Perhaps you are marking a significant occasion or simply filling a space your garden, either way planting a tree is an important event. Follow our expert advice to get this just right.

 

A gardener’s advice

1. The ideal planting time for deciduous trees is mid-autumn to early spring, providing the ground is neither waterlogged nor frozen. Broad-leaved evergreens and conifers are best planted earlier in the autumn or later in spring, when the soil is warm and moist. Keep roots moist to prevent foliage from shedding.

2. Trees ordered from a nursery will probably arrive bare rooted, with their roots either contained in a ball of soil wrapped in hessian, or in a wire basket. If you pick the tree up from the nursery, it may already be growing in a container. In that case it can be planted at any time except when the soil is frozen. Where summers are hot, avoid planting during periods of extreme heat.

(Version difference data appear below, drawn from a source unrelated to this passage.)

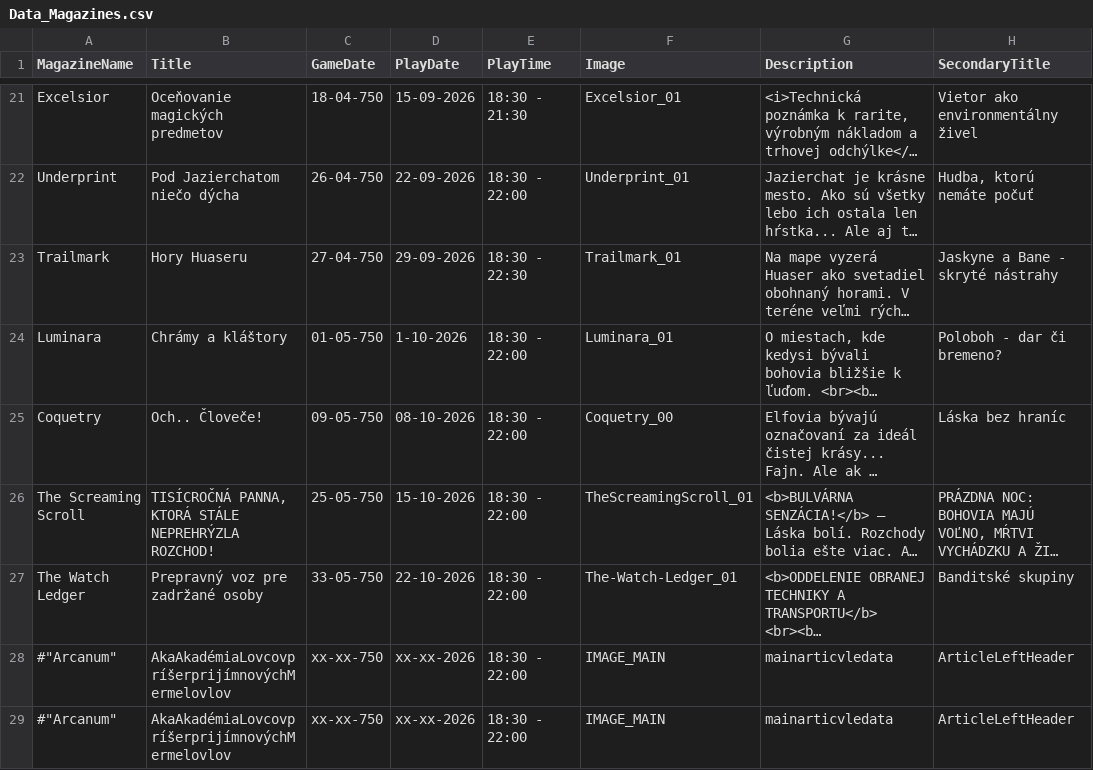
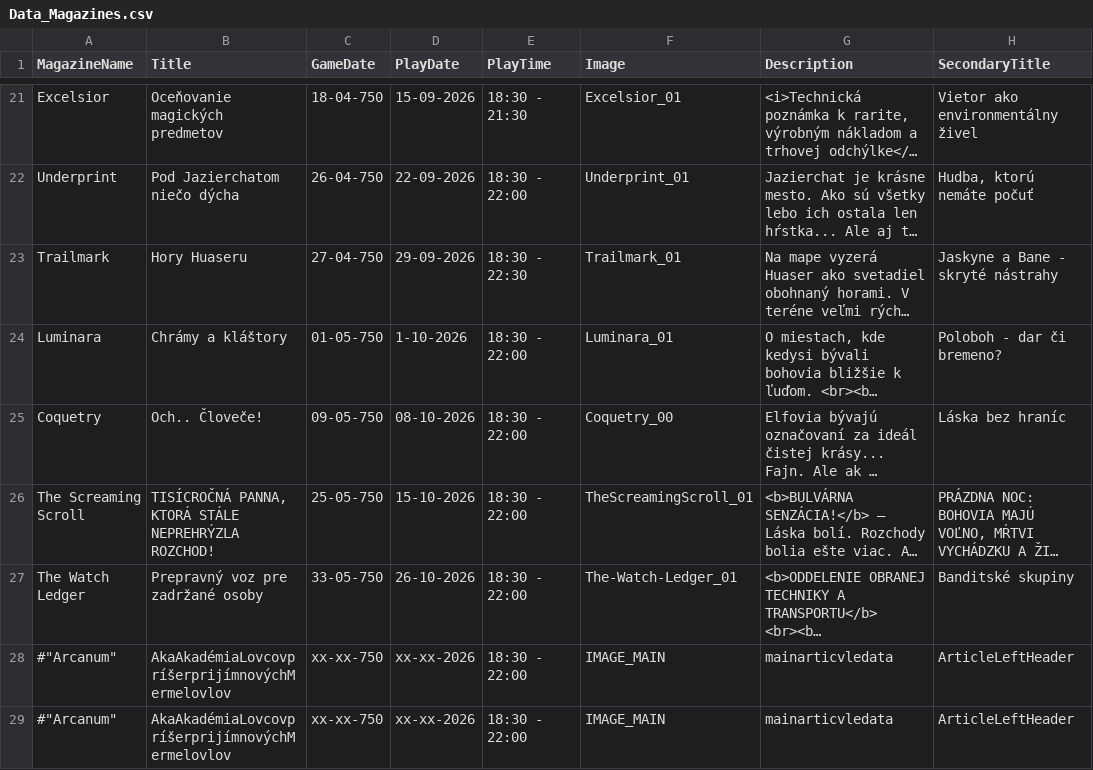
Before and after one commit to Beariar/ALP, a CSV file: Udalosti/Data_Magazines.csv, drawn as a sheet; only a part is shown, gaps mark what is left out; long unchanged cells end in …; the diff names each change by its address in the sheet, - before the commit and + after, or states it on an @@ line.

Commit message:
Update Data_Magazines.csv

```diff
--- a/Udalosti/Data_Magazines.csv
+++ b/Udalosti/Data_Magazines.csv
-D27 (PlayDate): 22-10-2026
+D27 (PlayDate): 26-10-2026
```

3. In the case of some soils, inadequate drainage may result in poor growth of newly planted trees; therefore, ensuring good drainage is a prime consideration. The first step is proper selection of the planting site. A spot that is swampy or where water tends to collect after a rainfall is not a good place to plant most trees.

4. For the average young tree, the planting hole should be about 1 meter across and 45 centimetres deep—large enough to give the roots room to spread in all directions.

5. If you are planting in grass, mark out a circle and remove the turf. Break it up, and save it to incorporate with the soil you put around the roots. Begin digging from the centre of the circle, saving the topsoil as you go. When you see the soil becoming more yellowish or lighter coloured, it means you have reached the less organic subsoil. Keep digging, but put this in a separate pile.

6. When the hole is dug, fill it with water to test drainage. 

7. Sometimes a layer of impermeable soil will be fairly thin, and you can break through by thrusting your garden fork deeply into the bottom of the hole. If so, break up the base of the hole and proceed. If not, you might be well advised to pick another site.

8. All trees should be staked during their first 2 or 3 years. Stout wooden stakes treated with wood preservative are obtainable from most garden centres and nurseries. They should be long enough to hold the trunk upright but allow the crown and upper trunk to flex in the wind. With a bare-rooted tree, use a single stake driven in before planting; if the roots are incased in a ball of soil, drive in 2 stakes after planting, one on either side of the root ball.

9. Make starting holes for the sharpened stakes, insert them, and hammer them in with a sledge hammer.

10. Place a layer of rubble in the bottom of the hole you have dug to increase aeration. This is of value only if the hole already drains; it will not solve the problem of poor drainage.

11. Add soil and compost. Mix the subsoil you have taken out with an equal amount of topsoil, and use to form a thin layer in the hole. Tread firmly, fill with water, and let drain before positioning your tree in the hole.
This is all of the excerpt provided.